### GOAL OF THE EXERCISE
Word for word, repeat the data that follows. Do not include the pictures.
------------------------------------------------------------------------
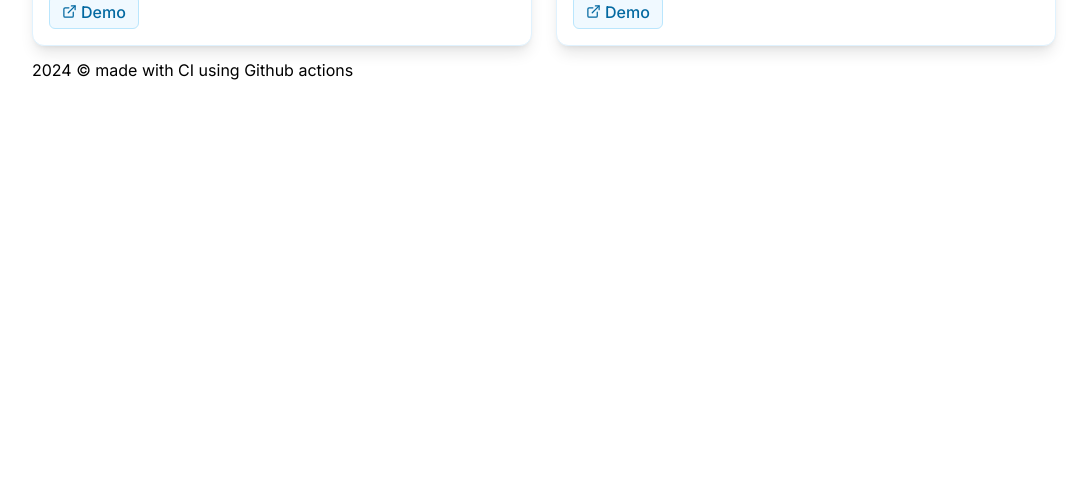
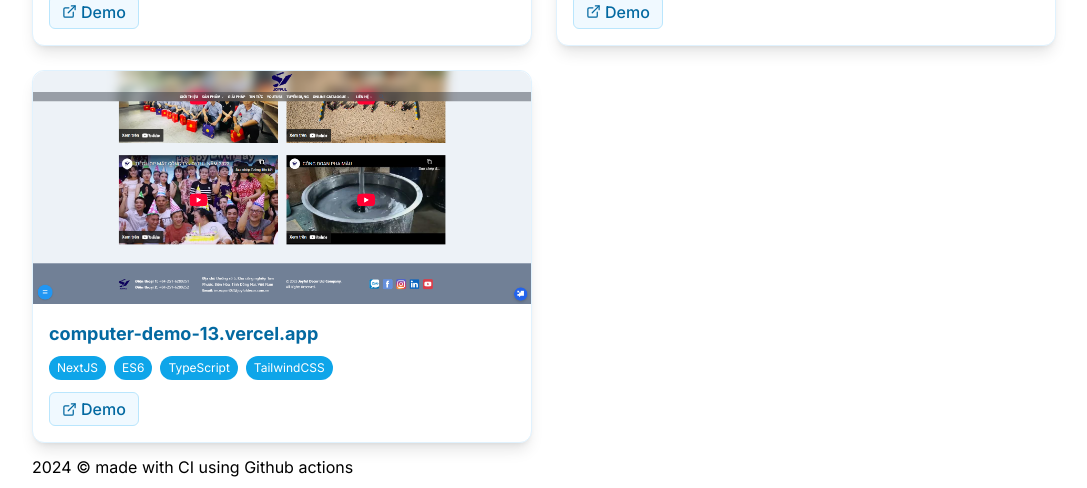
Before and after one commit to nam246/next-portfolio, a Next.js app: page /projects in a window 1280 px wide. Shown: the part 1336-1824 px from the top of the page, without its empty margins (96-1183 px from the left). Before the commit the page ends 1430 px from the top, so only its background shows below. Built offline with nearby package versions, Linux system fonts and the light colour scheme.

Commit message:
update new project

```diff
--- a/app/projects/page.tsx
+++ b/app/projects/page.tsx
@@ -53,6 +53,13 @@ export default function Projects() {
 			image: "/gallery/Screenshot 2025-06-21 135850.png",
 			techstack: ["PHP", "ES6", "Bootstrap 5", "JQuery", "MySQL"],
 		},
+		{
+			name: "computer-demo-13.vercel.app",
+			description: "",
+			url: "https://computer-demo-13.vercel.app/",
+			image: "/gallery/Screenshot 2025-06-21 135850.png",
+			techstack: ["NextJS", "ES6", "TypeScript", "TailwindCSS"],
+		},
 	];
 
 	return (
```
------------------------------------------------------------------------
### ANSWER TO THIS TASK
Before and after one commit to nam246/next-portfolio, a Next.js app: page /projects in a window 1280 px wide. Shown: the part 1336-1824 px from the top of the page, without its empty margins (96-1183 px from the left). Before the commit the page ends 1430 px from the top, so only its background shows below. Built offline with nearby package versions, Linux system fonts and the light colour scheme.

Commit message:
update new project

```diff
--- a/app/projects/page.tsx
+++ b/app/projects/page.tsx
@@ -53,6 +53,13 @@ export default function Projects() {
 			image: "/gallery/Screenshot 2025-06-21 135850.png",
 			techstack: ["PHP", "ES6", "Bootstrap 5", "JQuery", "MySQL"],
 		},
+		{
+			name: "computer-demo-13.vercel.app",
+			description: "",
+			url: "https://computer-demo-13.vercel.app/",
+			image: "/gallery/Screenshot 2025-06-21 135850.png",
+			techstack: ["NextJS", "ES6", "TypeScript", "TailwindCSS"],
+		},
 	];
 
 	return (
```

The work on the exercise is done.